Check every line of the material for the word "entryDx". Copy those that have it.

═════ Provided material

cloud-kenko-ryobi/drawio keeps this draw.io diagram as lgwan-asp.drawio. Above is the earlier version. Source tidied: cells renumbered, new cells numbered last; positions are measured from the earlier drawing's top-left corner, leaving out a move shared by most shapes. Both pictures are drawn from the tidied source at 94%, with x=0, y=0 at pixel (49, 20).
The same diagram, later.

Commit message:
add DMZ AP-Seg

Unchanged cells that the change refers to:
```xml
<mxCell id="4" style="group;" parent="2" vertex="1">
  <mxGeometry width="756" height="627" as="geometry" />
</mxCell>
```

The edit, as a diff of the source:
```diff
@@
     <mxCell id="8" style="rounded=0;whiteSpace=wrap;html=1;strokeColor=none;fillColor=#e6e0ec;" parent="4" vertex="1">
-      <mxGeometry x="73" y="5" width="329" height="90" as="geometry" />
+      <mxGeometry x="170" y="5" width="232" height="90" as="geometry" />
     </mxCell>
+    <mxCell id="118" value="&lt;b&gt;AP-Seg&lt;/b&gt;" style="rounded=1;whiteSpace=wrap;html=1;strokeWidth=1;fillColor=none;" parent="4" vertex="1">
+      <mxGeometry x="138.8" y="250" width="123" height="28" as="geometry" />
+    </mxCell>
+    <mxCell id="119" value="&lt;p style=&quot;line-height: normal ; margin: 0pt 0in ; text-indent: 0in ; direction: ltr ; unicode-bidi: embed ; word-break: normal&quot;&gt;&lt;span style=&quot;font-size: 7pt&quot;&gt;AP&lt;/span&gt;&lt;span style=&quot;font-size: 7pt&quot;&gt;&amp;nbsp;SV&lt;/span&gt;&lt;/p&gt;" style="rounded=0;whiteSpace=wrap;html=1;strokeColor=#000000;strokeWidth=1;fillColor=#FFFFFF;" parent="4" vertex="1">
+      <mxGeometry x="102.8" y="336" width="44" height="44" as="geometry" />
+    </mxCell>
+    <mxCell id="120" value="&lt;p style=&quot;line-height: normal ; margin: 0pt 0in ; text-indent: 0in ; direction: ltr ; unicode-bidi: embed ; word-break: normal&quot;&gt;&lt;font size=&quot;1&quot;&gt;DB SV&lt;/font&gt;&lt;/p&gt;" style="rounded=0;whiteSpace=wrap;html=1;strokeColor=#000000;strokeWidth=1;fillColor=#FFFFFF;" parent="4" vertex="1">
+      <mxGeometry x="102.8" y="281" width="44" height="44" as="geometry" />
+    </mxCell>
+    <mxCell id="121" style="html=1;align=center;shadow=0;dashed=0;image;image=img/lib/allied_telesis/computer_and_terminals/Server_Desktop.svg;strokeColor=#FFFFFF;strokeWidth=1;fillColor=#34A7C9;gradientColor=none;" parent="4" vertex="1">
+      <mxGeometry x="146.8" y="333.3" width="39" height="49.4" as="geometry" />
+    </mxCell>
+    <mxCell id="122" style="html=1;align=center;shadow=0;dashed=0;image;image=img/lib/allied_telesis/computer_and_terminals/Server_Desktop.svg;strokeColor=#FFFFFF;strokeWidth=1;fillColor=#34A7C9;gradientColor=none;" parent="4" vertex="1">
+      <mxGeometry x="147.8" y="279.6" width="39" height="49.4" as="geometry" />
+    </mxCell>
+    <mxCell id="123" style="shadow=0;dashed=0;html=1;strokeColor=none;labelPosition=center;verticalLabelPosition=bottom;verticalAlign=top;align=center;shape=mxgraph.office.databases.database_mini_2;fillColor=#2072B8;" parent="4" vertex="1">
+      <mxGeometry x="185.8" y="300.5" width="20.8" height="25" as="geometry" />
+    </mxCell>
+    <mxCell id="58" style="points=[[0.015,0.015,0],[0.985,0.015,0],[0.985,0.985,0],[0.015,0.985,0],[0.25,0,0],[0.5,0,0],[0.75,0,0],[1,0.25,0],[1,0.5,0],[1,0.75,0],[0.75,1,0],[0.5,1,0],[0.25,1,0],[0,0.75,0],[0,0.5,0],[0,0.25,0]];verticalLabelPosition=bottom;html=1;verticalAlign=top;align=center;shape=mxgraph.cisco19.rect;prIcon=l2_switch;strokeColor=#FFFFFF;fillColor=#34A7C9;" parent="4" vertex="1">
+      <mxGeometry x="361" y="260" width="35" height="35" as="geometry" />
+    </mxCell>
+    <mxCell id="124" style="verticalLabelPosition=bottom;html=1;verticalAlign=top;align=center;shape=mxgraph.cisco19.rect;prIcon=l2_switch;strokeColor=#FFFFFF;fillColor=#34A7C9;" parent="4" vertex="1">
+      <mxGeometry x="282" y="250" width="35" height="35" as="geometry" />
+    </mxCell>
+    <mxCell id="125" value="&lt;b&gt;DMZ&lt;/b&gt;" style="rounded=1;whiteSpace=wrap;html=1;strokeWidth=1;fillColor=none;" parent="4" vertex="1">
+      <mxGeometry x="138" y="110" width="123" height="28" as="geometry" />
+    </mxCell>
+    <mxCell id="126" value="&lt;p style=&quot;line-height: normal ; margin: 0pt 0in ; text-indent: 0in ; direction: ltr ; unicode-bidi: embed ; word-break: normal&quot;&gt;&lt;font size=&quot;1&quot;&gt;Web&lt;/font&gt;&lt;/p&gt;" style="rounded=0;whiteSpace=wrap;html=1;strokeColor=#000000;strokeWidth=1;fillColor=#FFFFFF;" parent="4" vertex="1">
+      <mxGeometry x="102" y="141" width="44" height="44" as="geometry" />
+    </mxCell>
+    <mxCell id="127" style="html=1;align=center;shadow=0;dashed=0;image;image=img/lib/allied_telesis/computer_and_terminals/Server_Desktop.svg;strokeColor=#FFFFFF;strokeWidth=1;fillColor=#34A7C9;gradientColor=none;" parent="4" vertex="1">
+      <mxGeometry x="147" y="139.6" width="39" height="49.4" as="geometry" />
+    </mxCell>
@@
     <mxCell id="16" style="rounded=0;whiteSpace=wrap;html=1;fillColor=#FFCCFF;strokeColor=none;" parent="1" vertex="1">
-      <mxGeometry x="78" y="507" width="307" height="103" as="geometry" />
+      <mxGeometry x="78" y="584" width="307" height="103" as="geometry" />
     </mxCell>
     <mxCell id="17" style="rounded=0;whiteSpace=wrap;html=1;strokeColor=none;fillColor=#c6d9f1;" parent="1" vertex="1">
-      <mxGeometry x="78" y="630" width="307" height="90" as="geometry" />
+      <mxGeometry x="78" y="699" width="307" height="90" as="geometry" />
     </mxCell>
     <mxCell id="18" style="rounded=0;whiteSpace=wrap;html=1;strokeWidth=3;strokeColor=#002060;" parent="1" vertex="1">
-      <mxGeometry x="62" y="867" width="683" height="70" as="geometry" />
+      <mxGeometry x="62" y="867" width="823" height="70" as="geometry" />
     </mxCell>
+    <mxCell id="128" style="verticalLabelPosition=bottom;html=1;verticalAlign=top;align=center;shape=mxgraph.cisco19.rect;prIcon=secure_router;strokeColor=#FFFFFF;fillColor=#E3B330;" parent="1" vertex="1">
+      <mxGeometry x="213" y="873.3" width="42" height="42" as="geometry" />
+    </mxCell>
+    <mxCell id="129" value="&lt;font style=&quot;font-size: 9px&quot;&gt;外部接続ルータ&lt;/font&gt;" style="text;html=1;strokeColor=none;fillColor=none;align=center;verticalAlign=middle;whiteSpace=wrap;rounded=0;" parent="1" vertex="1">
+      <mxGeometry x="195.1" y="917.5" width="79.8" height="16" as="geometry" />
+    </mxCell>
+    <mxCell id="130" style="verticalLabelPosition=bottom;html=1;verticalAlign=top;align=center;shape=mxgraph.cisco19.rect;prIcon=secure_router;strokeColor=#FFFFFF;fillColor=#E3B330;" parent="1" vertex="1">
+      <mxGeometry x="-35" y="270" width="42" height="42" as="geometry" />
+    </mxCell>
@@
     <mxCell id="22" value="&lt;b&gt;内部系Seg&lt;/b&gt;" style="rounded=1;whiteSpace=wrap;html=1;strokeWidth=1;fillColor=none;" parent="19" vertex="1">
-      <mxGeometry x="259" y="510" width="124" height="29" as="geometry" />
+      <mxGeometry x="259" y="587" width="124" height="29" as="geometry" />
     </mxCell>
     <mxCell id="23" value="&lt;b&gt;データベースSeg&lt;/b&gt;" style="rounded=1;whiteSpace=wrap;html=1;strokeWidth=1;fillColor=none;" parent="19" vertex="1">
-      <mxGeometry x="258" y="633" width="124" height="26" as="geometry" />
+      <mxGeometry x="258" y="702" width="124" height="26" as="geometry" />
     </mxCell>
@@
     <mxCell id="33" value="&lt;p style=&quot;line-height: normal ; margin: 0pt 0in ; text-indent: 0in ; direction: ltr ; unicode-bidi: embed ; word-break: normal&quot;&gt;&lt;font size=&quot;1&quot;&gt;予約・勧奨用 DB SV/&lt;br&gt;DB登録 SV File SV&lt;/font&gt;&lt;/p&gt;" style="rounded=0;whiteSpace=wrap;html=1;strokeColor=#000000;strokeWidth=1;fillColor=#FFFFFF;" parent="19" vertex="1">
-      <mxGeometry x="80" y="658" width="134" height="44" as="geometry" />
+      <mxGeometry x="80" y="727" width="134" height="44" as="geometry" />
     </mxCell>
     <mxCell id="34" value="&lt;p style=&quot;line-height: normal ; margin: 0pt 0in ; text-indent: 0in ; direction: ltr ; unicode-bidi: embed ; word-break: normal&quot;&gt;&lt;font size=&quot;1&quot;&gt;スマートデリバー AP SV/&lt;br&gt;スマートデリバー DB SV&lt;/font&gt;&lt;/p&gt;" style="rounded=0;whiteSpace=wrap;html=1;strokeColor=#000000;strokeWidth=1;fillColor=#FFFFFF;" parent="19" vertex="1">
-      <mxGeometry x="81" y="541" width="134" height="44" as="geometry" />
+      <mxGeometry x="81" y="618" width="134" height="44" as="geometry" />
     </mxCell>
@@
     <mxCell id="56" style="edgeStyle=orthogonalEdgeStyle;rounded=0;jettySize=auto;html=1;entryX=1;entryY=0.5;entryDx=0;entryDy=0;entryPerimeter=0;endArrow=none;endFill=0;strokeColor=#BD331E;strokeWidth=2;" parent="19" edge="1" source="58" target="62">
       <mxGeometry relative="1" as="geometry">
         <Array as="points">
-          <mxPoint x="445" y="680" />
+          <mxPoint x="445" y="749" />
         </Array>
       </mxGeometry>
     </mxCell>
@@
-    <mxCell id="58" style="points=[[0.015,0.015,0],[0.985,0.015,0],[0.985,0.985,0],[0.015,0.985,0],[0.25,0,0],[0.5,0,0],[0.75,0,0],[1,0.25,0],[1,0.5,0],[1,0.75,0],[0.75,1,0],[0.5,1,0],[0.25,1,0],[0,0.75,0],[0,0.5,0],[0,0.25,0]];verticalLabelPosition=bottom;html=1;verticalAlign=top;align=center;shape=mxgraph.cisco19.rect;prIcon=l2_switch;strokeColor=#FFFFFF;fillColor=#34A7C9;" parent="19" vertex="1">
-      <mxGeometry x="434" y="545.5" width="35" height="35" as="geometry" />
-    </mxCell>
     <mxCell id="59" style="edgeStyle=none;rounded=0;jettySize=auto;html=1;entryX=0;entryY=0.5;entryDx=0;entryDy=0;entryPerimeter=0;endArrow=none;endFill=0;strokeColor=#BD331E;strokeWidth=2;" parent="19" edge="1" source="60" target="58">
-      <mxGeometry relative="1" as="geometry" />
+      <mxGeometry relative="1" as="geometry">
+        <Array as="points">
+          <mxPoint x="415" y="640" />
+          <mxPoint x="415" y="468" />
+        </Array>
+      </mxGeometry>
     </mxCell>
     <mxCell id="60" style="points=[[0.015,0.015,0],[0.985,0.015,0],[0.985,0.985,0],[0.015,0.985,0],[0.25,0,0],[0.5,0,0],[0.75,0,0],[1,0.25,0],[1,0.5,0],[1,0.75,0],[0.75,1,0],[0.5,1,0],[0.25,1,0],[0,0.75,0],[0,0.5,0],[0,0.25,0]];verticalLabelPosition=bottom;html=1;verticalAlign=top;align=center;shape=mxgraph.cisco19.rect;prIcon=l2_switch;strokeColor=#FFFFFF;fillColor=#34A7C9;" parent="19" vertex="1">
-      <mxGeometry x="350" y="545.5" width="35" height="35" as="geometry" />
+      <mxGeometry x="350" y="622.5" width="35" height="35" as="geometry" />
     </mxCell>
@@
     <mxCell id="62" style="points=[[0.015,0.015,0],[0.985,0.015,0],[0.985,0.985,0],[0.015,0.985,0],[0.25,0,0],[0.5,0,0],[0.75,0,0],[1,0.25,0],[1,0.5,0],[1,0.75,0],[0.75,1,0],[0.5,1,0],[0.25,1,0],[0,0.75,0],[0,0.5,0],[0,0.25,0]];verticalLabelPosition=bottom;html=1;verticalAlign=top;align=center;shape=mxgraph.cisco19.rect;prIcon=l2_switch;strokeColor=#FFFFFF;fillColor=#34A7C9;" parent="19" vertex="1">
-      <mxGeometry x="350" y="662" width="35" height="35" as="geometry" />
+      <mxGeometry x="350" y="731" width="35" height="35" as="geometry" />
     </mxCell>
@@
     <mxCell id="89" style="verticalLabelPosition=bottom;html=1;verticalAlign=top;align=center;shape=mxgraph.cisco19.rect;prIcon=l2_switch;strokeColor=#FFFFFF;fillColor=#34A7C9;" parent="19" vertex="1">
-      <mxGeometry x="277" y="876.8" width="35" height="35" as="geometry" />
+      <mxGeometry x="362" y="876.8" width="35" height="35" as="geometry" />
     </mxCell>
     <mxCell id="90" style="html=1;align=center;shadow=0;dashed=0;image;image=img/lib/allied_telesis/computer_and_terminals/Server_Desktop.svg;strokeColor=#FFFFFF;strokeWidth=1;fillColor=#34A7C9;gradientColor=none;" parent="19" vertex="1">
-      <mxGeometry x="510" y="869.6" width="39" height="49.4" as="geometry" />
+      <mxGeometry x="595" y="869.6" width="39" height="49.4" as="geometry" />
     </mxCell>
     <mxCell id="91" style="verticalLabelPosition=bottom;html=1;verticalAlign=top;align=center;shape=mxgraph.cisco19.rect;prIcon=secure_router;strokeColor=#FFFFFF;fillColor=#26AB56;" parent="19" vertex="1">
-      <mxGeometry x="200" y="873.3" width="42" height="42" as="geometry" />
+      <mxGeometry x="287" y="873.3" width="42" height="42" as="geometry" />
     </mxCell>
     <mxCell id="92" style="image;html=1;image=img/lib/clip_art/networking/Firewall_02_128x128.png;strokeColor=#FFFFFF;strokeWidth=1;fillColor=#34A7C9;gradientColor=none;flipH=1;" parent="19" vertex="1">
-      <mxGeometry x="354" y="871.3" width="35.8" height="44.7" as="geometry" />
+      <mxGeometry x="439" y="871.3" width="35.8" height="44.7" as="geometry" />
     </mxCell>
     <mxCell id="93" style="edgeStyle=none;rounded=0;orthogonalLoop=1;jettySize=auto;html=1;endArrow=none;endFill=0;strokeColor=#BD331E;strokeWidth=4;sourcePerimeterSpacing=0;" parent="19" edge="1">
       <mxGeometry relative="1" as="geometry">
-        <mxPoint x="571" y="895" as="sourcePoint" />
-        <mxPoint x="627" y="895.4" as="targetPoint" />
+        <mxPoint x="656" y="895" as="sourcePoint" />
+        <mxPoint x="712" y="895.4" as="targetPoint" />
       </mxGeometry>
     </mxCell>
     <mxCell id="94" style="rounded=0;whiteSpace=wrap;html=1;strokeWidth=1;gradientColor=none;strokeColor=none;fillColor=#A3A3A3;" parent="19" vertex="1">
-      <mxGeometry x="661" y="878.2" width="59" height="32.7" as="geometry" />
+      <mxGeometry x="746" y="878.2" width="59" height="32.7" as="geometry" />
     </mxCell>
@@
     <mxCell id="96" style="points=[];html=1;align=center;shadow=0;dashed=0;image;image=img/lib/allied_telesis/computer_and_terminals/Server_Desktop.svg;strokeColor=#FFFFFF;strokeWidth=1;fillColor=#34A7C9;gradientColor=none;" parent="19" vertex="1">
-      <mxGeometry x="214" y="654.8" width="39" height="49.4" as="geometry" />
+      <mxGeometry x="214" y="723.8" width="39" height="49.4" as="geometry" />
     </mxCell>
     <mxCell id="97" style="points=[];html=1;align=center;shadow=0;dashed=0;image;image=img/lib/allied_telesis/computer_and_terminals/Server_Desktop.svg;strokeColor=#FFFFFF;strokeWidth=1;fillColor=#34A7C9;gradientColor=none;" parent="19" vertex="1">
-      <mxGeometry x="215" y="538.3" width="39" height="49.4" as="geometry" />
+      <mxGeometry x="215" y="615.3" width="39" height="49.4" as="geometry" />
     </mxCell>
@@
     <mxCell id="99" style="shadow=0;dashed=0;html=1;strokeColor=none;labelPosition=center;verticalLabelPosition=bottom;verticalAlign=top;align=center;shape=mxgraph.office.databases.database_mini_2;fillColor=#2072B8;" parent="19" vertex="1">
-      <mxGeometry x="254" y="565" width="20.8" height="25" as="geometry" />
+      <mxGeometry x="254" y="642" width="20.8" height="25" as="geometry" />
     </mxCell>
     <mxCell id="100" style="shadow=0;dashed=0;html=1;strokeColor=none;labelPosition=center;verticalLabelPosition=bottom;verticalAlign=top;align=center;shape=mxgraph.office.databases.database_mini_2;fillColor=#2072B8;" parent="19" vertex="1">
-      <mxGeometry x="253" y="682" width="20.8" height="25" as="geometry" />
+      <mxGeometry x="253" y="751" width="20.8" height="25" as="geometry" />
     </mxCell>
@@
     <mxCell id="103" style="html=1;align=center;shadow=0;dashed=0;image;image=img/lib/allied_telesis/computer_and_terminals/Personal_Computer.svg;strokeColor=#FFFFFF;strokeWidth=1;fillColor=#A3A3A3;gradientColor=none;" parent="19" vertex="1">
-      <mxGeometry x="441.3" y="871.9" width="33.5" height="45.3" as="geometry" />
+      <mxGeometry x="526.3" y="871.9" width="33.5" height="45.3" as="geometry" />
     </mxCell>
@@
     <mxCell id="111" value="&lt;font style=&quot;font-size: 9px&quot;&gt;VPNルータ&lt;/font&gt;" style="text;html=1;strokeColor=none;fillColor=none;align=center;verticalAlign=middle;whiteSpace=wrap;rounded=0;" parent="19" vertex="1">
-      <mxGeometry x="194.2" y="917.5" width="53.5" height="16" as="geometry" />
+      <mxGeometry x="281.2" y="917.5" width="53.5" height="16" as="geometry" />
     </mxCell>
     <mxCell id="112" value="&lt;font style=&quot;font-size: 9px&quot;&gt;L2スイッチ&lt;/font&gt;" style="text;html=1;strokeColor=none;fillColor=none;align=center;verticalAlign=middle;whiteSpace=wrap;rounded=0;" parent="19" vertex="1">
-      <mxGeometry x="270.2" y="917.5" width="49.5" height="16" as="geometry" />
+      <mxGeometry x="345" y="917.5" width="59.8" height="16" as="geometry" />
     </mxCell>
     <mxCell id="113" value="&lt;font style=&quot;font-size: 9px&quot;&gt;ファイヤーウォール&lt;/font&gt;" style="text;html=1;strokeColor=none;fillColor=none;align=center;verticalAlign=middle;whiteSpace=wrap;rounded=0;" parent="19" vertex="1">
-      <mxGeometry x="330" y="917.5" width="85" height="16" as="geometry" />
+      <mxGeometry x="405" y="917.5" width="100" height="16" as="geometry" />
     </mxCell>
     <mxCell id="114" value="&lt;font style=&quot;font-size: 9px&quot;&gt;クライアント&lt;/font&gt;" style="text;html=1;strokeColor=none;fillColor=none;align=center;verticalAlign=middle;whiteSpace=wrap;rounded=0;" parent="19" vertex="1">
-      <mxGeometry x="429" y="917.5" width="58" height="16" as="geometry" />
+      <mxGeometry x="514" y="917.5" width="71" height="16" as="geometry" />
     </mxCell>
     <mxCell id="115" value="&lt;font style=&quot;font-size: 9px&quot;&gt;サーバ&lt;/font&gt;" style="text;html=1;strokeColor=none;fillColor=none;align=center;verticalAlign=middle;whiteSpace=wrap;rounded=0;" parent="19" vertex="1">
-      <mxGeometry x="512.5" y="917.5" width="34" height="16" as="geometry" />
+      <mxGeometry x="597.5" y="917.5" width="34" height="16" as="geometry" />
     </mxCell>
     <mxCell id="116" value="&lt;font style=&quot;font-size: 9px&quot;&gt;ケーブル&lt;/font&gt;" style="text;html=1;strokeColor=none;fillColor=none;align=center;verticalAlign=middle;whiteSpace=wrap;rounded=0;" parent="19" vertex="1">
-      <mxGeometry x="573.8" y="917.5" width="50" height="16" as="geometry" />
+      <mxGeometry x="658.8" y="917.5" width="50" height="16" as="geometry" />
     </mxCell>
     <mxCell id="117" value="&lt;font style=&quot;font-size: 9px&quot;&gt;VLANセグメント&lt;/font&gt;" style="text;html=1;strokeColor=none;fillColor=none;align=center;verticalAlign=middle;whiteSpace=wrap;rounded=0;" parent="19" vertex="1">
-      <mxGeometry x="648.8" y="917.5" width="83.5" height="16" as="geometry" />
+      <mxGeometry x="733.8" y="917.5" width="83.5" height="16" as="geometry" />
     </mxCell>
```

══════════

■ Solved problem
     <mxCell id="56" style="edgeStyle=orthogonalEdgeStyle;rounded=0;jettySize=auto;html=1;entryX=1;entryY=0.5;entryDx=0;entryDy=0;entryPerimeter=0;endArrow=none;endFill=0;strokeColor=#BD331E;strokeWidth=2;" parent="19" edge="1" source="58" target="62">
     <mxCell id="59" style="edgeStyle=none;rounded=0;jettySize=auto;html=1;entryX=0;entryY=0.5;entryDx=0;entryDy=0;entryPerimeter=0;endArrow=none;endFill=0;strokeColor=#BD331E;strokeWidth=2;" parent="19" edge="1" source="60" target="58">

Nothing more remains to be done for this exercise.